** Work instruction **
The pictures are to be omitted when the entries are reproduced exactly.

(Collected data)

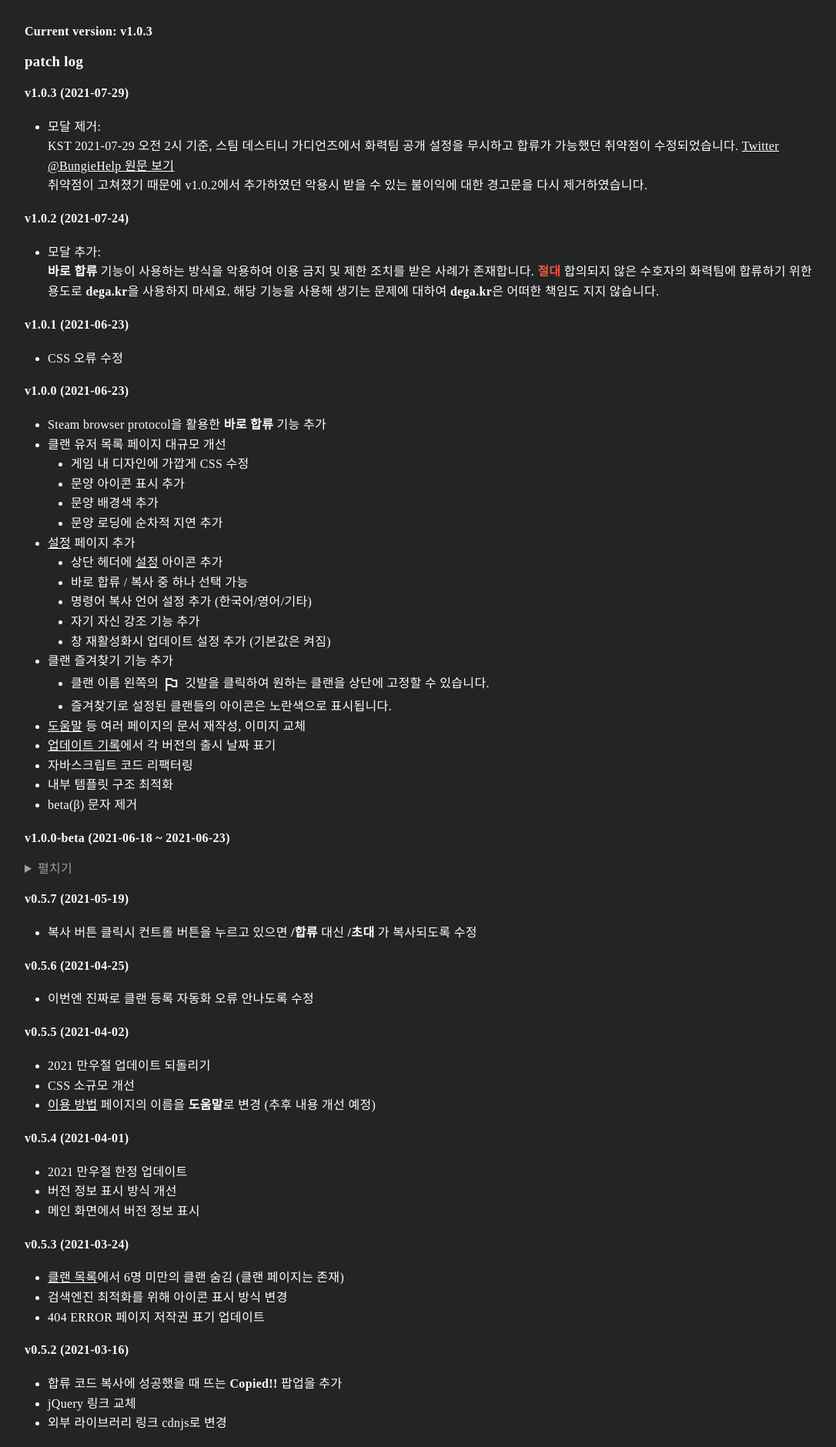
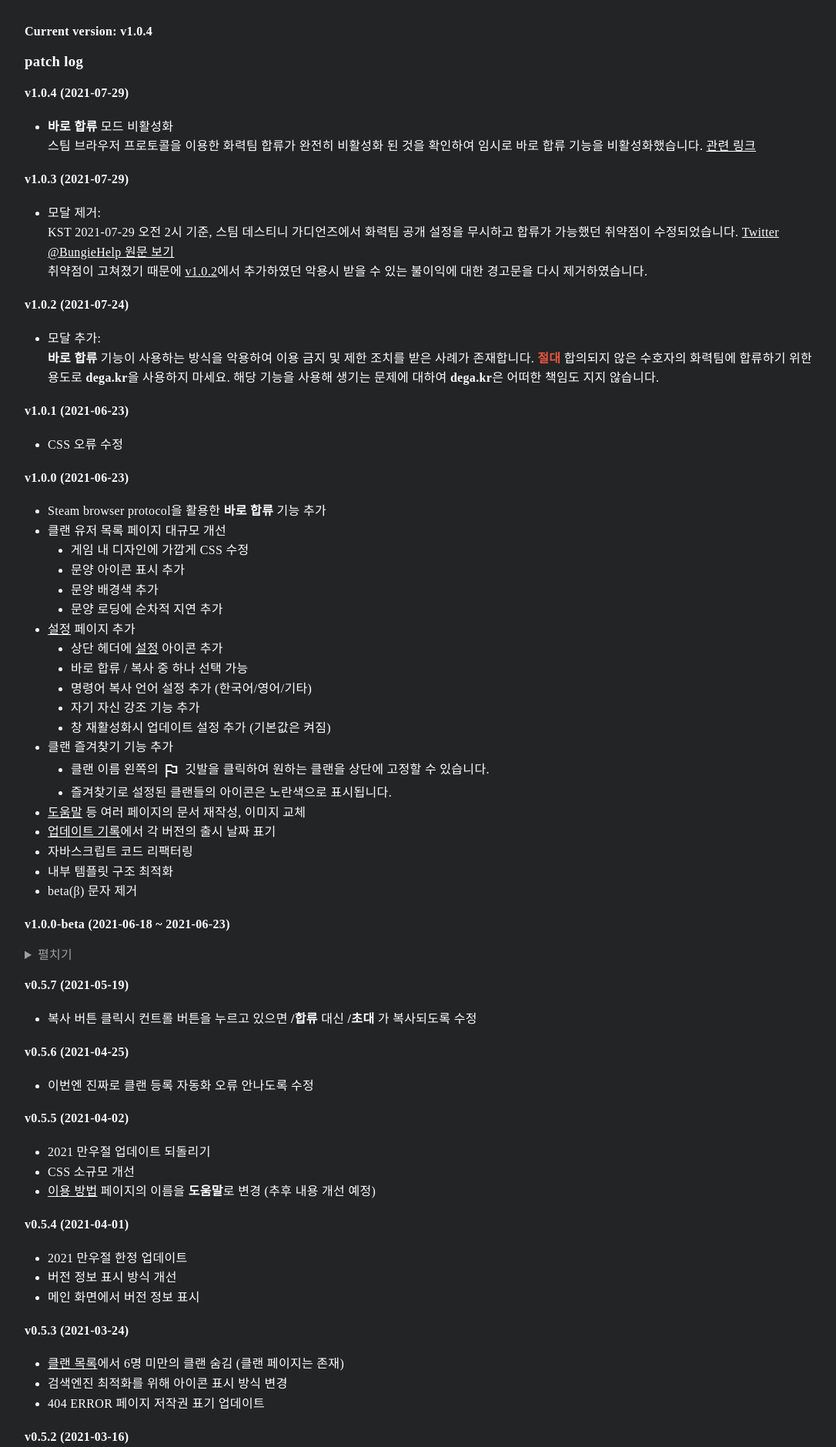
Before and after one commit to krepe-suZette/dega.kr, a Flask app: page /update-log in a window 1280 px wide. Shown: the part 56-1936 px from the top of the page at 77% size, without its empty margins (96-1182 px from the left). Run offline with Flask 2, Linux system fonts and the light colour scheme; parts of the project's set-up code (start-up, migrations or seed data) failed here and were passed over; some web fonts are replaced.

Commit message:
:bookmark: v1.0.4

```diff
--- a/app.py
+++ b/app.py
@@ -6,7 +6,7 @@ app = Flask("main")
 p_client = Client()
 data = Data()
 last_update = "2021-07-29"
-__version__ = "1.0.3"
+__version__ = "1.0.4"
 
 
 @app.route("/")
--- a/templates/layout.html
+++ b/templates/layout.html
@@ -3,7 +3,7 @@
 <head>
   {% include "tracker.html" %}
   {% set title_s %}{% block title %}dega.kr{% endblock %}{% endset %}
-  {% set version = "1.0.3" %}
+  {% set version = "1.0.4" %}
   <meta charset="UTF-8">
   <!-- Favicon / icon -->
   <link rel="apple-touch-icon" sizes="180x180" href="/static/icon/apple-touch-icon.png">
--- a/templates/update-log.html
+++ b/templates/update-log.html
@@ -13,11 +13,17 @@
   <strong>Current version: v{{ version }}</strong>
 
   <h3>patch log</h3>
+  <h4 id="v1.0.4">v1.0.4 (2021-07-29)</h4>
+  <ul>
+    <li><b>바로 합류</b> 모드 비활성화 <br>
+      스팀 브라우저 프로토콜을 이용한 화력팀 합류가 완전히 비활성화 된 것을 확인하여 임시로 바로 합류 기능을 비활성화했습니다. <a href="https://www.bungie.net/ko/Forums/Post/259349984" class="url">관련 링크</a>
+    </li>
+  </ul>
   <h4 id="v1.0.3">v1.0.3 (2021-07-29)</h4>
   <ul>
     <li>모달 제거: <br>
       KST 2021-07-29 오전 2시 기준, 스팀 데스티니 가디언즈에서 화력팀 공개 설정을 무시하고 합류가 가능했던 취약점이 수정되었습니다. <a href="https://twitter.com/BungieHelp/status/1420438810777640961?s=20" class="url">Twitter @BungieHelp 원문 보기</a><br>
-      취약점이 고쳐졌기 때문에 v1.0.2에서 추가하였던 악용시 받을 수 있는 불이익에 대한 경고문을 다시 제거하였습니다.
+      취약점이 고쳐졌기 때문에 <a href="#v1.0.2" class="url">v1.0.2</a>에서 추가하였던 악용시 받을 수 있는 불이익에 대한 경고문을 다시 제거하였습니다.
     </li>
   </ul>
   <h4 id="v1.0.2">v1.0.2 (2021-07-24)</h4>
```
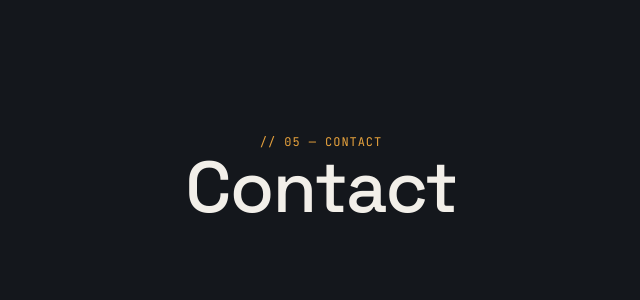
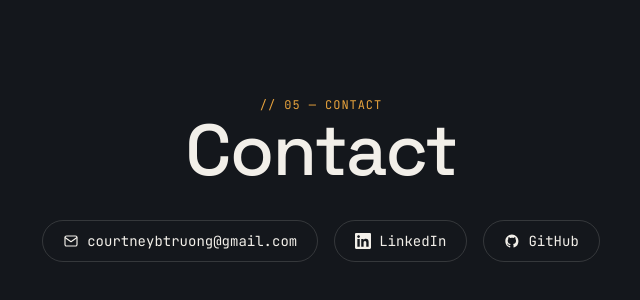
Before and after one commit to courtneytruong/Portfolio-Website, a React (Vite) app: page / in a window 1280 px wide. Shown: the part 4521-4821 px from the top of the page, without its empty margins (319-959 px from the left). Built offline with nearby package versions, Linux system fonts and the light colour scheme.

Commit message:
Added buttons to contact section for mail, linkedin and github

```diff
--- a/src/components/icons.tsx
+++ b/src/components/icons.tsx
@@ -36,3 +36,34 @@ export function ExternalLinkIcon({ className }: IconProps) {
     </svg>
   )
 }
+
+export function LinkedinIcon({ className }: IconProps) {
+  return (
+    <svg
+      viewBox="0 0 24 24"
+      fill="currentColor"
+      className={className}
+      aria-hidden="true"
+    >
+      <path d="M20.447 20.452h-3.554v-5.569c0-1.328-.027-3.037-1.852-3.037-1.853 0-2.136 1.445-2.136 2.939v5.667H9.351V9h3.414v1.561h.046c.477-.9 1.637-1.85 3.37-1.85 3.601 0 4.267 2.37 4.267 5.455v6.286zM5.337 7.433c-1.144 0-2.063-.926-2.063-2.065 0-1.138.92-2.063 2.063-2.063 1.14 0 2.064.925 2.064 2.063 0 1.139-.925 2.065-2.064 2.065zm1.782 13.019H3.555V9h3.564v11.452zM22.225 0H1.771C.792 0 0 .774 0 1.729v20.542C0 23.227.792 24 1.771 24h20.451C23.2 24 24 23.227 24 22.271V1.729C24 .774 23.2 0 22.222 0h.003z" />
+    </svg>
+  )
+}
+
+export function MailIcon({ className }: IconProps) {
+  return (
+    <svg
+      viewBox="0 0 24 24"
+      fill="none"
+      stroke="currentColor"
+      strokeWidth={1.75}
+      strokeLinecap="round"
+      strokeLinejoin="round"
+      className={className}
+      aria-hidden="true"
+    >
+      <path d="M3 6.75A2.25 2.25 0 0 1 5.25 4.5h13.5A2.25 2.25 0 0 1 21 6.75v10.5a2.25 2.25 0 0 1-2.25 2.25H5.25A2.25 2.25 0 0 1 3 17.25V6.75Z" />
+      <path d="m3.5 7 8.5 6 8.5-6" />
+    </svg>
+  )
+}
--- a/src/sections/Contact.tsx
+++ b/src/sections/Contact.tsx
@@ -1,7 +1,41 @@
 import SectionShell from '../components/SectionShell'
+import { GithubIcon, LinkedinIcon, MailIcon } from '../components/icons'
+
+const contactLinkStyles =
+  'inline-flex items-center gap-2 rounded-full border border-paper-100/15 px-5 py-2.5 font-mono text-sm text-paper-100 transition-colors hover:border-accent-500/40 hover:text-accent-500 focus-visible:outline-none focus-visible:ring-2 focus-visible:ring-accent-500 focus-visible:ring-offset-2 focus-visible:ring-offset-ink-950'
 
 function Contact() {
-  return <SectionShell id="contact" index={5} label="Contact" />
+  return (
+    <SectionShell id="contact" index={5} label="Contact">
+      <div className="mx-auto mt-8 flex max-w-xl flex-wrap items-center justify-center gap-4">
+        <a
+          href="mailto:courtneybtruong@gmail.com"
+          className={contactLinkStyles}
+        >
+          <MailIcon className="h-4 w-4" />
+          courtneybtruong@gmail.com
+        </a>
+        <a
+          href="https://www.linkedin.com/in/courtneybtruong"
+          target="_blank"
+          rel="noreferrer"
+          className={contactLinkStyles}
+        >
+          <LinkedinIcon className="h-4 w-4" />
+          LinkedIn
+        </a>
+        <a
+          href="https://github.com/courtneytruong"
+          target="_blank"
+          rel="noreferrer"
+          className={contactLinkStyles}
+        >
+          <GithubIcon className="h-4 w-4" />
+          GitHub
+        </a>
+      </div>
+    </SectionShell>
+  )
 }
 
 export default Contact
```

** Output for this exercise **
Before and after one commit to krepe-suZette/dega.kr, a Flask app: page /update-log in a window 1280 px wide. Shown: the part 56-1936 px from the top of the page at 77% size, without its empty margins (96-1182 px from the left). Run offline with Flask 2, Linux system fonts and the light colour scheme; parts of the project's set-up code (start-up, migrations or seed data) failed here and were passed over; some web fonts are replaced.

Commit message:
:bookmark: v1.0.4

```diff
--- a/app.py
+++ b/app.py
@@ -6,7 +6,7 @@ app = Flask("main")
 p_client = Client()
 data = Data()
 last_update = "2021-07-29"
-__version__ = "1.0.3"
+__version__ = "1.0.4"
 
 
 @app.route("/")
--- a/templates/layout.html
+++ b/templates/layout.html
@@ -3,7 +3,7 @@
 <head>
   {% include "tracker.html" %}
   {% set title_s %}{% block title %}dega.kr{% endblock %}{% endset %}
-  {% set version = "1.0.3" %}
+  {% set version = "1.0.4" %}
   <meta charset="UTF-8">
   <!-- Favicon / icon -->
   <link rel="apple-touch-icon" sizes="180x180" href="/static/icon/apple-touch-icon.png">
--- a/templates/update-log.html
+++ b/templates/update-log.html
@@ -13,11 +13,17 @@
   <strong>Current version: v{{ version }}</strong>
 
   <h3>patch log</h3>
+  <h4 id="v1.0.4">v1.0.4 (2021-07-29)</h4>
+  <ul>
+    <li><b>바로 합류</b> 모드 비활성화 <br>
+      스팀 브라우저 프로토콜을 이용한 화력팀 합류가 완전히 비활성화 된 것을 확인하여 임시로 바로 합류 기능을 비활성화했습니다. <a href="https://www.bungie.net/ko/Forums/Post/259349984" class="url">관련 링크</a>
+    </li>
+  </ul>
   <h4 id="v1.0.3">v1.0.3 (2021-07-29)</h4>
   <ul>
     <li>모달 제거: <br>
       KST 2021-07-29 오전 2시 기준, 스팀 데스티니 가디언즈에서 화력팀 공개 설정을 무시하고 합류가 가능했던 취약점이 수정되었습니다. <a href="https://twitter.com/BungieHelp/status/1420438810777640961?s=20" class="url">Twitter @BungieHelp 원문 보기</a><br>
-      취약점이 고쳐졌기 때문에 v1.0.2에서 추가하였던 악용시 받을 수 있는 불이익에 대한 경고문을 다시 제거하였습니다.
+      취약점이 고쳐졌기 때문에 <a href="#v1.0.2" class="url">v1.0.2</a>에서 추가하였던 악용시 받을 수 있는 불이익에 대한 경고문을 다시 제거하였습니다.
     </li>
   </ul>
   <h4 id="v1.0.2">v1.0.2 (2021-07-24)</h4>
```
Before and after one commit to courtneytruong/Portfolio-Website, a React (Vite) app: page / in a window 1280 px wide. Shown: the part 4521-4821 px from the top of the page, without its empty margins (319-959 px from the left). Built offline with nearby package versions, Linux system fonts and the light colour scheme.

Commit message:
Added buttons to contact section for mail, linkedin and github

```diff
--- a/src/components/icons.tsx
+++ b/src/components/icons.tsx
@@ -36,3 +36,34 @@ export function ExternalLinkIcon({ className }: IconProps) {
     </svg>
   )
 }
+
+export function LinkedinIcon({ className }: IconProps) {
+  return (
+    <svg
+      viewBox="0 0 24 24"
+      fill="currentColor"
+      className={className}
+      aria-hidden="true"
+    >
+      <path d="M20.447 20.452h-3.554v-5.569c0-1.328-.027-3.037-1.852-3.037-1.853 0-2.136 1.445-2.136 2.939v5.667H9.351V9h3.414v1.561h.046c.477-.9 1.637-1.85 3.37-1.85 3.601 0 4.267 2.37 4.267 5.455v6.286zM5.337 7.433c-1.144 0-2.063-.926-2.063-2.065 0-1.138.92-2.063 2.063-2.063 1.14 0 2.064.925 2.064 2.063 0 1.139-.925 2.065-2.064 2.065zm1.782 13.019H3.555V9h3.564v11.452zM22.225 0H1.771C.792 0 0 .774 0 1.729v20.542C0 23.227.792 24 1.771 24h20.451C23.2 24 24 23.227 24 22.271V1.729C24 .774 23.2 0 22.222 0h.003z" />
+    </svg>
+  )
+}
+
+export function MailIcon({ className }: IconProps) {
+  return (
+    <svg
+      viewBox="0 0 24 24"
+      fill="none"
+      stroke="currentColor"
+      strokeWidth={1.75}
+      strokeLinecap="round"
+      strokeLinejoin="round"
+      className={className}
+      aria-hidden="true"
+    >
+      <path d="M3 6.75A2.25 2.25 0 0 1 5.25 4.5h13.5A2.25 2.25 0 0 1 21 6.75v10.5a2.25 2.25 0 0 1-2.25 2.25H5.25A2.25 2.25 0 0 1 3 17.25V6.75Z" />
+      <path d="m3.5 7 8.5 6 8.5-6" />
+    </svg>
+  )
+}
--- a/src/sections/Contact.tsx
+++ b/src/sections/Contact.tsx
@@ -1,7 +1,41 @@
 import SectionShell from '../components/SectionShell'
+import { GithubIcon, LinkedinIcon, MailIcon } from '../components/icons'
+
+const contactLinkStyles =
+  'inline-flex items-center gap-2 rounded-full border border-paper-100/15 px-5 py-2.5 font-mono text-sm text-paper-100 transition-colors hover:border-accent-500/40 hover:text-accent-500 focus-visible:outline-none focus-visible:ring-2 focus-visible:ring-accent-500 focus-visible:ring-offset-2 focus-visible:ring-offset-ink-950'
 
 function Contact() {
-  return <SectionShell id="contact" index={5} label="Contact" />
+  return (
+    <SectionShell id="contact" index={5} label="Contact">
+      <div className="mx-auto mt-8 flex max-w-xl flex-wrap items-center justify-center gap-4">
+        <a
+          href="mailto:courtneybtruong@gmail.com"
+          className={contactLinkStyles}
+        >
+          <MailIcon className="h-4 w-4" />
+          courtneybtruong@gmail.com
+        </a>
+        <a
+          href="https://www.linkedin.com/in/courtneybtruong"
+          target="_blank"
+          rel="noreferrer"
+          className={contactLinkStyles}
+        >
+          <LinkedinIcon className="h-4 w-4" />
+          LinkedIn
+        </a>
+        <a
+          href="https://github.com/courtneytruong"
+          target="_blank"
+          rel="noreferrer"
+          className={contactLinkStyles}
+        >
+          <GithubIcon className="h-4 w-4" />
+          GitHub
+        </a>
+      </div>
+    </SectionShell>
+  )
 }
 
 export default Contact
```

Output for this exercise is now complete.